EGSPA was spearheaded by then-Environment Minister Mark Parent, a preacher turned politician who represents the best of the old-school of the Progressive Conservative party. Parent parented EGSPA, pushing the bureaucracy, his own caucus, and the other two parties as well to sign on, and the Act was passed with unanimous consent of the legislature. At the time, Silver Donald Cameron, who I trust implicitly on such matters, criticized EGSPA as too weak, but I really do think the Act seemed like a watershed moment in Nova Scotia, when for the first time everyone was singing more or less from the same hymnal. Those were hopeful times. Bureaucrats were suddenly selling themselves as tree huggers, even the PCs were talking about green initiatives, and it felt like something fundamental had changed.
But then the global financial collapse sent tax revenues south, and gave the lie to the fantastical dream the Halifax would become Singapore North. The Sable Island gas field turned out to have been much less substantial than originally imagined, and most of the gas produced was exported directly out of the province. Nova Scotia Power was stuck with the reality of four dirty coal-powered generating plants. And political reality set in for all the parties. The heady times were over.
Still, we had EGSPA, which after all was the law of the land. The Act set out concrete targets on a 21 environmental measures, ranging from air quality to water standards to the protection of 12 percent of the province’s land mass. Each of the targets was tied to a specific target date, and the Act required the bureaucracy to report back to the legislature every year, to explain what progress had or had not been made, why or why not, and what could be done about it.
Over each of the next five years, the Department of Environment dutifully tracked how the province had hit or missed the targets, and the media, myself included, regurgitated the information, so the public knew of the successes and failures.
But a funny thing happened in 2013: the department failed to issue an annual report. And, because we’re mostly lemmings that need to be led, no media noticed, until I happened upon it yesterday. So because there was no report, the legislature is that much less tuned in to environmental issues, and because there was no media coverage, the public is that much less involved in tracking our environmental progress.

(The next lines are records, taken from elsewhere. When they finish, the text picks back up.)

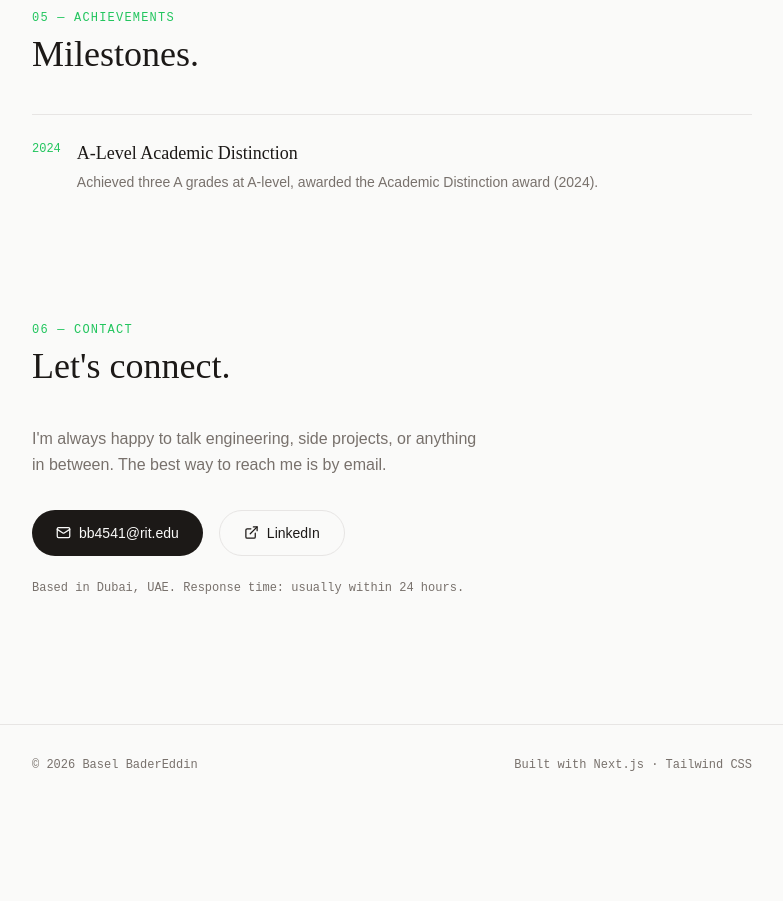
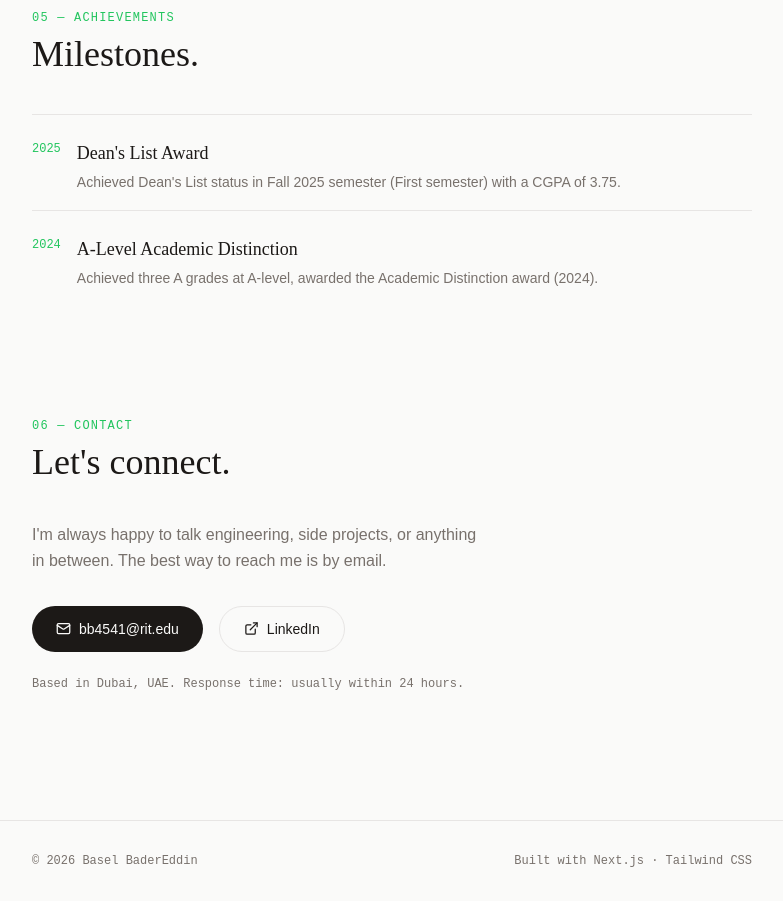
Before and after one commit to basel-wbd/basel-portfolio, a Next.js app: page / in a window 1280 px wide. Shown: the part 5280-6181 px from the top of the page, without its empty margins (248-1031 px from the left). Before the commit the page ends 6085 px from the top, so only its background shows below. Built offline with nearby package versions, Linux system fonts and the light colour scheme.

Commit message:
Updated Achievements Section

```diff
--- a/content/siteData.ts
+++ b/content/siteData.ts
@@ -255,6 +255,12 @@ export interface Achievement {
 
 export const achievements: Achievement[] = [
   {
+    title: "Dean's List Award",
+    detail:
+      "Achieved Dean's List status in Fall 2025 semester (First semester) with a CGPA of 3.75.",
+    year: "2025",
+  },
+  {
     title: "A-Level Academic Distinction",
     detail:
       "Achieved three A grades at A-level, awarded the Academic Distinction award (2024).",
```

I called the department to find out why the report hadn’t been issued, and spokesperson Lori Errington told me that between last fall’s election and the revision of the act to tweak some of the indicators and timelines, department staff was simply too busy to produce the annual report. “We had the same staff but much more work,” she said.
But isn’t an annual report mandated by the Act itself?
“Yes,” replied Errington, “but the act doesn’t set out any penalties for failing to issue the report.”
Having failed to issue last year’s report, the department will this fall issue a two-year report, and the department will return to issuing annual reports next year, says Errington.
In retrospect, Tim, I think you’re right — the passing of EGSPA was indeed a watershed moment, and a remarkable instance of unanimity in the legislature, and a monument to the leadership of Mark Parent. It was a great statement of what Nova Scotians genuinely wanted to be and do. But if you go back and look at the concrete results that were supposed to flow from EGSPA, my doubts seem to have been well-founded.
I wrote: “By 2009, we are told, Nova Scotia will reduce nitrogen oxide emissions to 20% below 2000 levels. By 2010, the government will impose emissions standards for new motor vehicles, a la California. The province will also meet national standards for airborne fine particulates and reduce sulphur dioxide emissions by 50% “from sources existing in 2001.””
In the document that gave rise to EGSPA, we were told that “by 2010, we will attract 3600 immigrants a year. Disposable income per capita will rise 5%, as will real GDP per capita….By 2011, we’ll see a net in-migration of people under 30.”
I didn’t think those objectives could be met without a hard-headed, realistic strategy, and I didn’t discern one. EGSPA is a grand tool — but we’ve never developed the muscles required to employ it effectively. That really is a tragedy.
Welcome to the NS Environment Department, Tim. The same Department that gives itself 30 days to respond to an application under their Act or else the application is deemed to be approved, but they then call you back on day 29 and say “we need more time, and if you don’t give it to us, then the answer is NO and you have to re-apply”. And they repeat this until they get around to it.
They just re-wrote their own Act, which actually gives them permission to make up Regulations on the fly, with no public proclamation. The most recent revision they used to take out their obligation to protect the socio-economic well being of Nova Scotians, so they can now take your home, put you out of business, bankrupt you with fines, etc with themselves as cop, judge and executioner. Only Cabinet (which seems oblivious to all of this) or the NS Supreme Court can overrule them. And I’m not sure about Cabinet.
I won’t use your site to link to my blog (bad manners), I’ll just email you a link to my critique of their last proposed set of changes, which I think are about done now.
I would love to see that link to learn more! Thanks.
Hopefully the revisions of the act will include penalties that the Minister of the Environment could impose on the Minister of the Environment for not following the regulations set out by the Minister…. oh, never mind.